++++ Supplied material

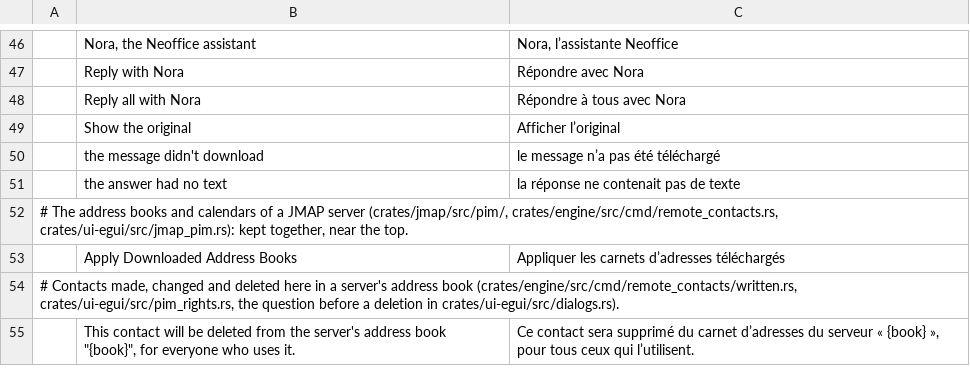
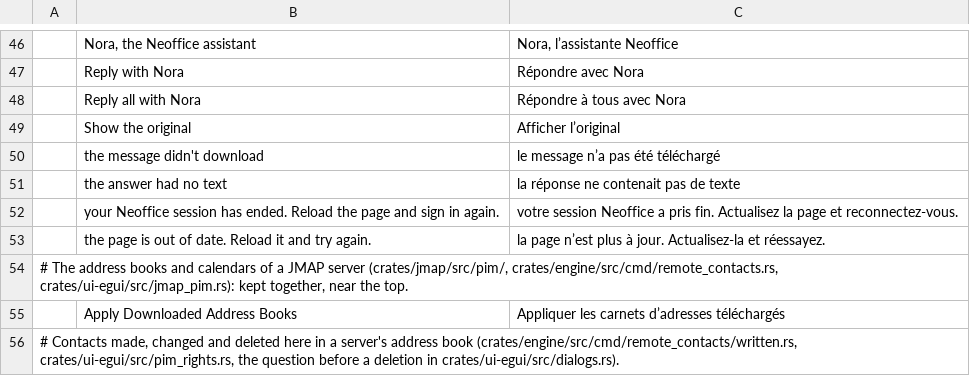
Before and after one commit to bvisible/mailcraft, a TSV file: crates/ui-egui/src/i18n/fr.tsv, drawn as a sheet; only a part is shown, gaps mark what is left out; the shorter side is filled out with more unchanged rows.

Commit message:
fix(nora): an ended session and an out-of-date page say what to do
A call without a session is answered 403 with a page that sends to the sign-in
(Neodesk's shell answers 401 when the person isn't signed in), and the band said
"HTTP 403". A call whose CSRF token is older than the session (the person signed
in again elsewhere) is answered 400 with CSRFTokenError and a vague "Invalid
Request". The first now says the Neoffice session has ended and to reload the page
and sign in again, the second that the page is out of date and to reload it and try
again, in the interface's language. Other refusals read as before.

```diff
--- a/crates/ui-egui/src/i18n/fr.tsv
+++ b/crates/ui-egui/src/i18n/fr.tsv
@@ -51,2 +51,4 @@
 	the answer had no text	la réponse ne contenait pas de texte
+	your Neoffice session has ended. Reload the page and sign in again.	votre session Neoffice a pris fin. Actualisez la page et reconnectez-vous.
+	the page is out of date. Reload it and try again.	la page n’est plus à jour. Actualisez-la et réessayez.
 # The address books and calendars of a JMAP server (crates/jmap/src/pim/, crates/engine/src/cmd/remote_contacts.rs, crates/ui-egui/src/jmap_pim.rs): kept together, near the top.
```
Also changed, not shown: 2 other files.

++++++++

Extract from the listing above the lines between the line containing "in again elsewhere)" and the line containing "and sign in again, the", keeping both of those lines. Output nothing else.

in again elsewhere) is answered 400 with CSRFTokenError and a vague "Invalid
Request". The first now says the Neoffice session has ended and to reload the page
and sign in again, the second that the page is out of date and to reload it and try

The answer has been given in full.